Why does hair sometimes grow so slowly?

The growth of every hair on our hair is a cyclical phenomenon. It occurs with periods of increased growth, followed by when a hair follicle enters a resting phase (the telogen phase ) and the hair growth is stopped for a certain time. It then falls, and the activity of the follicle resumes with the appearance of a new hair. So it’s normal to lose around 100 hair every day. At any given time, about 15% of the hairs of the hair are in the growth phase.

The large amount of hair causes the cyclicity of this process to remain unnoticed and to appear as if all our hair grows evenly and continuously. Not only is this not the case, but sometimes the period when hair growth ceases can last very long. Then the impression that our hair has completely stopped growing is a real fact.

At such times, speeding up growth, and the resurgence of her hair may require Herculean efforts. In order to be effective, the causes of prolonged hair growth should be detected and neutralized as far as possible. And they may be different.

Genetic factors
Like the color of the hair, its cyclicity and the density it will reach are genetically encoded. In some people, the period of hair growth before entering the telogen phase is longer. With them, the hair can reach a longer length before individual hair can fall naturally. In others , the hair growth period is shorter and the single hairs fall at a shorter length. This creates the impression that hair grows slowly or has stopped growing, but this is not the case, because new hair grows on the site of the fallen hair, but it takes time for it to grow long enough.

Age Progress
Over the years, some of the hair follicles lose their activity, and the hair decreases accordingly. This leaves fewer hairs and when many of them enter the rest, the hair really begins to grow visibly slower. For each person this condition occurs at a different age.

Excessive stress
It has been found that severely stressful experiences can cause prolonged hair growth to stop. Thus, a much larger proportion of the normal 15% of them enter both the telogen phase and the growth of hair generally slows down. The status may be present for periods of 6 months or more.

Hormonal imbalance
A number of hormonal changes may affect the peripheral circulation and disrupt the blood flow of the skin and hair follicles on the scalp. This inevitably affects the rate of hair growth and may delay it for purely physiological reasons.

Deficiency of vitamins and minerals
Insufficient intake of iron, zinc, protein and biotin (vitamin B7) has been shown to slow hair growth. Each hair needs constant levels of these factors in the blood to grow normally or to maintain its fresh appearance in the resting phase. Deficiencies of these vitamins and minerals can significantly slow hair growth.

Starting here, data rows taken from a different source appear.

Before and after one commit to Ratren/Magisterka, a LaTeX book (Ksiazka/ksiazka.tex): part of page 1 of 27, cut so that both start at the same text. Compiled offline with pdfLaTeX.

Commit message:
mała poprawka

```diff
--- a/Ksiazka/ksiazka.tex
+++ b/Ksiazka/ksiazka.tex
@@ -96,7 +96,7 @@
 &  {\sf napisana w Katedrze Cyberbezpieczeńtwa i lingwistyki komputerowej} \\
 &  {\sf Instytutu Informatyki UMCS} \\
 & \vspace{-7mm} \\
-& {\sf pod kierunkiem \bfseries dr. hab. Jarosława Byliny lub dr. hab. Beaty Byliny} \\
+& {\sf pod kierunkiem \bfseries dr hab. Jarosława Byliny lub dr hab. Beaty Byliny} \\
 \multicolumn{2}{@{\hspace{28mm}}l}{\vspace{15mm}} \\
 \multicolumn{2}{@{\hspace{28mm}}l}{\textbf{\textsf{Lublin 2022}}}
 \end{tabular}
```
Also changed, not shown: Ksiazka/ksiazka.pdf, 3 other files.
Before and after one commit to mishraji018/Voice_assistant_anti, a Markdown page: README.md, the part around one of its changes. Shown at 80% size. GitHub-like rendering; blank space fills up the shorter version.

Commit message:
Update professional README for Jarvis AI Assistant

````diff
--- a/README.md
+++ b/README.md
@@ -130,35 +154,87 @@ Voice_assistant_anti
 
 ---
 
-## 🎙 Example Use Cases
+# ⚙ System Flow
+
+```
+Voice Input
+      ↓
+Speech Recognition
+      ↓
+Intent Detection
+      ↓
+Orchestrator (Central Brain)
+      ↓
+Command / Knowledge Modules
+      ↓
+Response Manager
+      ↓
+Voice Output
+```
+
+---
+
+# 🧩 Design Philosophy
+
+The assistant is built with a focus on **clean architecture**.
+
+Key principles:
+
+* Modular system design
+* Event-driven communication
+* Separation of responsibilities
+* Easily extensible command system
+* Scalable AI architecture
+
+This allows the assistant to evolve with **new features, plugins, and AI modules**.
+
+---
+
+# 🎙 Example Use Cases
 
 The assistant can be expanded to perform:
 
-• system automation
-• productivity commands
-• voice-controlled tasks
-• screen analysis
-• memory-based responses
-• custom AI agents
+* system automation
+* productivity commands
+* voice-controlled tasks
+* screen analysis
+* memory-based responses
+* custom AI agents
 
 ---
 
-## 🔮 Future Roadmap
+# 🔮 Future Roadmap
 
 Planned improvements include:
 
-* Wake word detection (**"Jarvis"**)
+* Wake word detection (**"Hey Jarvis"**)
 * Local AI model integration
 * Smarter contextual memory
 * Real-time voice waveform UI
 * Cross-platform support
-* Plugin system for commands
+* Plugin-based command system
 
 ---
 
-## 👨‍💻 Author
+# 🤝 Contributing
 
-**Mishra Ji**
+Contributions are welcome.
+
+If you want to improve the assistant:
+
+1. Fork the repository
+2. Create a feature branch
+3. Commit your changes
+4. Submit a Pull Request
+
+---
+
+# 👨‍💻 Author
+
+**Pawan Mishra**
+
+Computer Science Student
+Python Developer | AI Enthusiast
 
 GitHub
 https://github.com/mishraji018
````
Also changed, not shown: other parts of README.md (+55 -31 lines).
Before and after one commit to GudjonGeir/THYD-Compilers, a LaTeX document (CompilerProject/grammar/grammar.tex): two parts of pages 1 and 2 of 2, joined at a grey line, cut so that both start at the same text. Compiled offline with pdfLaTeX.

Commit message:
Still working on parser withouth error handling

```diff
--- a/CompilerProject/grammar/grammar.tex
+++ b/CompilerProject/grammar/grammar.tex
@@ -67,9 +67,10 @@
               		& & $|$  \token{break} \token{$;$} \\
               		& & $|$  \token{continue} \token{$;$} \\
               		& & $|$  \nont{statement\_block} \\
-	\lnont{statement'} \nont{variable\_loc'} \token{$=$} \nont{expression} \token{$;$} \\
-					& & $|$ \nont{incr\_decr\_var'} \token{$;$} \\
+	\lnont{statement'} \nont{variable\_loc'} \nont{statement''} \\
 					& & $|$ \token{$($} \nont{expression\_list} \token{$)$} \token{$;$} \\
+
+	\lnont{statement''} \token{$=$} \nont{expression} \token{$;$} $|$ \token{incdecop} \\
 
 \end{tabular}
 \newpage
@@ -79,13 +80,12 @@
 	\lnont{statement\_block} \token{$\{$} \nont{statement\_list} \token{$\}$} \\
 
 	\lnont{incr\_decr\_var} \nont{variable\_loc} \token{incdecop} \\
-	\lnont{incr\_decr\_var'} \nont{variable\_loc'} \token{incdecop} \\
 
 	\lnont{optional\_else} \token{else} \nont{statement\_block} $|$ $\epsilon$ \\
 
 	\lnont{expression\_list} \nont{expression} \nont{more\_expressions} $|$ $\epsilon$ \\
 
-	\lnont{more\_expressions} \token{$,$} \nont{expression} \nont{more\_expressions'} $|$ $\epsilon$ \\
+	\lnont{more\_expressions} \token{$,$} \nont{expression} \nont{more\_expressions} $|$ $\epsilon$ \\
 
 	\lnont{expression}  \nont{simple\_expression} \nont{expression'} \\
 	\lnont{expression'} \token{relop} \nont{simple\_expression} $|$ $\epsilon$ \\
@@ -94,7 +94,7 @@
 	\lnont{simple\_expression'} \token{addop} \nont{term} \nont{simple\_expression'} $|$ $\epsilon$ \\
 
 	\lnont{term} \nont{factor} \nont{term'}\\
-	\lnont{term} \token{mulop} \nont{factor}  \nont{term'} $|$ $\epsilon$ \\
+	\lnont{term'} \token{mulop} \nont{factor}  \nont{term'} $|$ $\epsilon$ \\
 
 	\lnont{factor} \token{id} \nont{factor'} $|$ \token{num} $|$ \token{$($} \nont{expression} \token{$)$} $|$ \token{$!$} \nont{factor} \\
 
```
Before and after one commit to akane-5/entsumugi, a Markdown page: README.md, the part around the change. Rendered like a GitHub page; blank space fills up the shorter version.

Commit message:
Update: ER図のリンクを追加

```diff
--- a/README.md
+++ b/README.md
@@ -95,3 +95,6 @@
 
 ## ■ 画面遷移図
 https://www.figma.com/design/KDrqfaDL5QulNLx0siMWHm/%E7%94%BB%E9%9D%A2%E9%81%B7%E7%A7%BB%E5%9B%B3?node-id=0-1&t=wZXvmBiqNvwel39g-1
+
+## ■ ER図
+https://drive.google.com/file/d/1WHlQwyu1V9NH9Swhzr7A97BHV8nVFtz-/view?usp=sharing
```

These factors may result in a situation where the number of hairs in the resting phase increases several times. This creates the feeling that hair does not grow . Removing each of these factors is not always possible, so periods of slow hair growth are sometimes long and may last for months. Experts point out that in such cases, total hair nourishment can effectively stimulate hair growth, which is in an active phase of growth. If nutrition is good and timely, good results can be achieved to stimulate hair growth.